---- GIVEN RECORDS
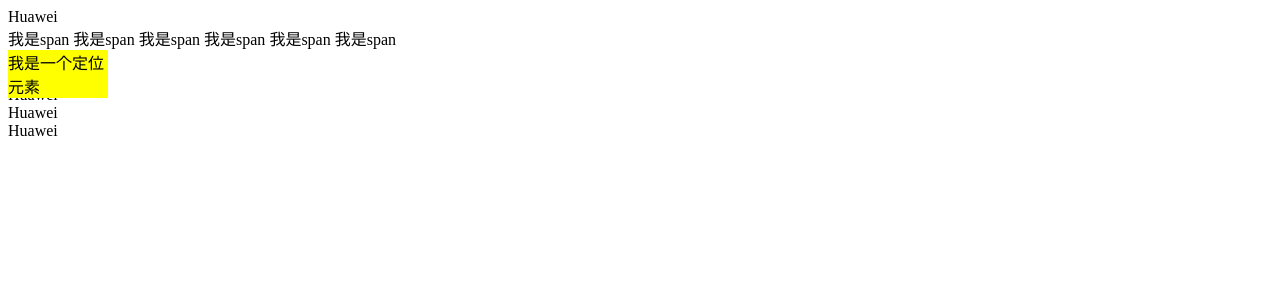
Repository: nanvon/front-end_byhuawei
Page: CSS层级.html
An editor plug-in stored every save of this project. The page is shown before and after a run of saves, followed by the edit.
The browser window is 1280 px wide. The pictures show the whole page.

Above is the page before, as saved 2020-12-10 20:11:49.

### CSS层级.html
<!DOCTYPE html>
<html lang="en">
<head>
    <meta charset="UTF-8">
    <meta name="viewport" content="width=device-width, initial-scale=1.0">
    <title>Document</title>
    <style>
        .pos1{
            position: fixed;
            background: yellow;
            width: 100px;
        }
    </style>
</head>
<body>
    <div>Huawei</div>
    <span>我是span</span>
    <span>我是span</span>
    <span>我是span</span>
    <span>我是span</span>
    <span>我是span</span>
    <span>我是span</span>
    <div class="pos1">我是一个定位元素</div>
    <div>Huawei</div>
    <div>Huawei</div>
    <div>Huawei</div>
    <div>Huawei</div>
    <div>Huawei</div>

</body>
</html>

After the next 3 saves:
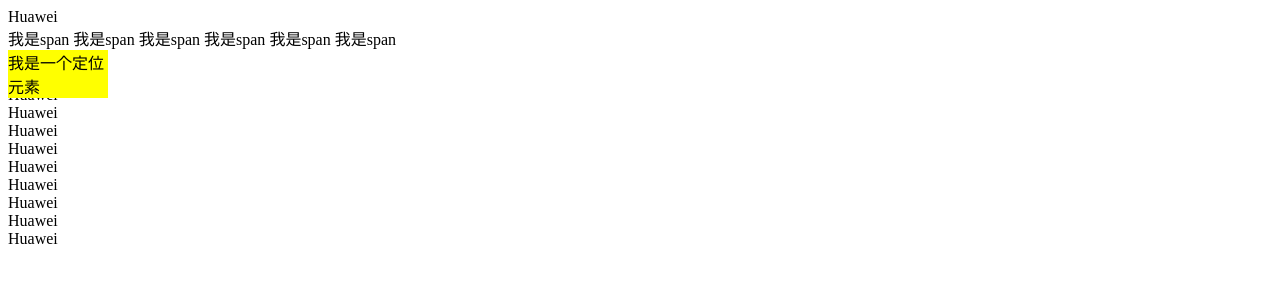
The 3 saves are shown as one change because they came seconds apart.
The last was saved 13 s later.
--- a/CSS层级.html
+++ b/CSS层级.html
@@ -26,6 +26,11 @@
     <div>Huawei</div>
     <div>Huawei</div>
     <div>Huawei</div>
-
+    <div>Huawei</div>
+    <div>Huawei</div>
+    <div>Huawei</div>
+    <div>Huawei</div>
+    <div>Huawei</div>
+    <div>Huawei</div>
 </body>
 </html>
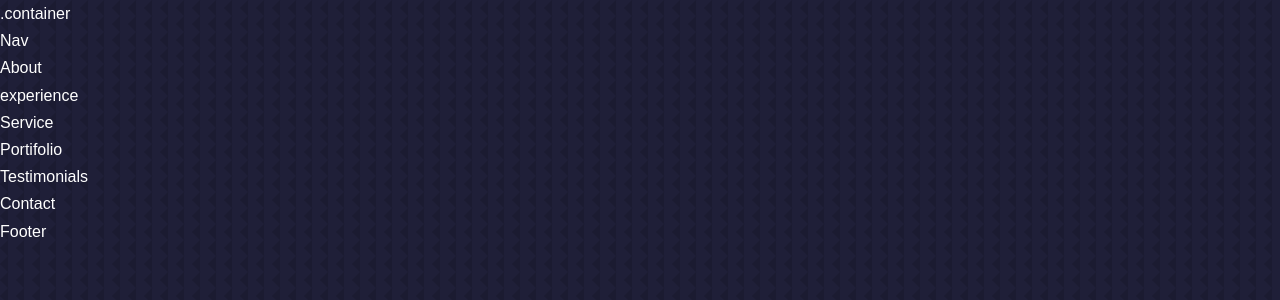
Repository: YuriSarmanho/Portifolio-
Page: / (app in portifolio/)
The author's editor kept a copy of each file at every save. The page is drawn from the files as they stood at one save, then again after the next save.
The browser window is 1280 px wide. The pictures show the whole page.
The project was rebuilt for these pictures with package versions that can differ from the ones it lists, and the page was loaded fresh each time. Also part of the build but not shown: portifolio/src/Components/Header/Header.css.

Above is the page before, as saved 2022-05-11 16:01:19.

### portifolio/public/index.html
<!DOCTYPE html>
<html lang="pt-br">
<head>
    <meta charset="UTF-8">
    <meta http-equiv="X-UA-Compatible" content="IE=edge">
    <meta name="viewport" content="width=device-width, initial-scale=1.0">
    <title>Yuri Sarmanho Monteiro</title>
</head>
<body>
    <div id="root"></div>
</body>
</html>

### portifolio/src/index.js
import ReactDOM from 'react-dom'
import App from './App'

ReactDOM.render(<App/>, document.querySelector("#root"))

### portifolio/src/App.jsx
import React from "react";
import './index.css'

import Header from "./Components/Header/Header";
import About from "./Components/About/About";
import Contact from "./Components/Contact/Contact";
import Experience from "./Components/Experience/Experience";
import Footer from "./Components/Footer/Footer";
import Nav from "./Components/Nav/Nav";
import Testimonials from "./Components/Testimonials/Testimonials";
import Service from "./Components/Service/Service";
import Portifolio from "./Components/Portifolio/Portifolio";



const App = () => {
  return (
    <>
      <Header />
      <Nav/>
      <About />
      <Experience/>
      <Service/>
      <Portifolio/>
      <Testimonials/>
      <Contact/>
      <Footer/>
    </>
  );
};

export default App;

### portifolio/src/index.css
* {
  margin: 0;
  padding: 0;
  border: 0;
  outline: 0;
  box-sizing: border-box;
  list-style: none;
  text-decoration: none;
}
:root {
  --color-bg: #1f1f38;
  --color-bg-variant: #2c2c6c;
  --color-primary: #4db5ff;
  --color-primary-variant: rgba(77, 181, 255, 0.4);
  --color-white: #fff;
  --color-light: rgba(255, 255, 255, 0.6);

  --transition: all 400ms ease;

  --container-width-lg: 75%;
  --container-width-md: 86%;
  --container-width-sm: 90%;
}
html {
  scroll-behavior: smooth;
}
::-webkit-scrollbar {
  display: none;
}

body {
  font-family: "Poppins", sans-serif;
  background-color: var(--color-bg);
  color: var(--color-white);
  line-height: 1.7;
  background-image: url(../src/assets/bg-texture.png);
}

.container {
  width: var(--container-width-lg);
  margin: 0 auto;
}

h1,
h2,
h3,
h4,
h5 {
  font-weight: 500;
}
h1 {
  font-size: 2.5rem;
}
section {
  margin-top: 8rem;
}
section > h2,
section > h5 {
  text-align: center;
  color: var(--color-ligth);
}

section > h2 {
  color: var(--color-primary);
  margin-bottom: 3rem;
}

.text-light {
  color: var(--color-light);
}
a {
  color: var(--color-primary);
  transition: var(--transition);
}
a:hover{
    color: var(--color-white);
}
.btn{
    width: max-content;
    display: inline-block;
    color: var(--color-primary);
    padding: 0.75rem 1.2rem;
    border-radius: 0.4rem;
    cursor: pointer;
    border: 1px solid var(--color-primary);
    transition: var(--transition);
}

.btn:hover{
    background-color: var(--color-white);
    color: var(--color-bg);
    border: transparent;
}

.btn-primary{
    background-color: var(--color-primary);
    width: 100%;
     object-fit: cover;
}

/*MEDIUM DEVICE*/
@media screen and (max-width:1024px){
    .container{
        width: var(--container-width-md);
    }
    section{
        margin-top: 6rem;
    }
}

/*SMALL DEVICE*/
@media screen and (max-width:600px){
    .container{
        width: var(--container-width-sm);
    }
    section > h2{
        margin-bottom: 2rem;
    }
}

### portifolio/src/Components/Header/Header.jsx
import React from 'react'
import './Header.css'
const header = () => {
  return (
    <header>
      .container
    </header>
  )
}

export default header

### portifolio/src/Components/Experience/Experience.jsx
import React from 'react'

const experience = () => {
  return (
    <div>experience</div>
  )
}

export default experience

### portifolio/src/Components/Portifolio/Portifolio.jsx
import React from 'react'

const Portifolio = () => {
  return (
    <div>Portifolio</div>
  )
}

export default Portifolio

Loaded but not shown: portifolio/src/Components/About/About.jsx (common file); portifolio/src/Components/Contact/Contact.jsx (common file); portifolio/src/Components/Footer/Footer.jsx (common file); portifolio/src/Components/Nav/Nav.jsx (common file); portifolio/src/Components/Testimonials/Testimonials.jsx (common file); portifolio/src/Components/Service/Service.jsx (common file); portifolio/src/Components/Header/Header.css (no copy from this time; the picture is the same without it)

After the next save:
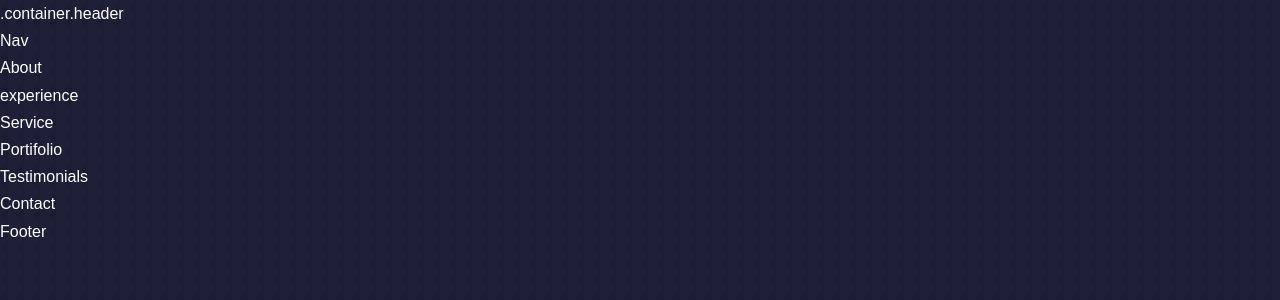
Saved 4 s later.
--- a/portifolio/src/Components/Header/Header.jsx
+++ b/portifolio/src/Components/Header/Header.jsx
@@ -3,7 +3,7 @@
 const header = () => {
   return (
     <header>
-      .container
+      .container.header
     </header>
   )
 }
--------
Could you set down, word for word, only the lines above from the line with "object-fit: cover;" to the line with "export default experience", including both?

     object-fit: cover;
}

/*MEDIUM DEVICE*/
@media screen and (max-width:1024px){
    .container{
        width: var(--container-width-md);
    }
    section{
        margin-top: 6rem;
    }
}

/*SMALL DEVICE*/
@media screen and (max-width:600px){
    .container{
        width: var(--container-width-sm);
    }
    section > h2{
        margin-bottom: 2rem;
    }
}

### portifolio/src/Components/Header/Header.jsx
import React from 'react'
import './Header.css'
const header = () => {
  return (
    <header>
      .container
    </header>
  )
}

export default header

### portifolio/src/Components/Experience/Experience.jsx
import React from 'react'

const experience = () => {
  return (
    <div>experience</div>
  )
}

export default experience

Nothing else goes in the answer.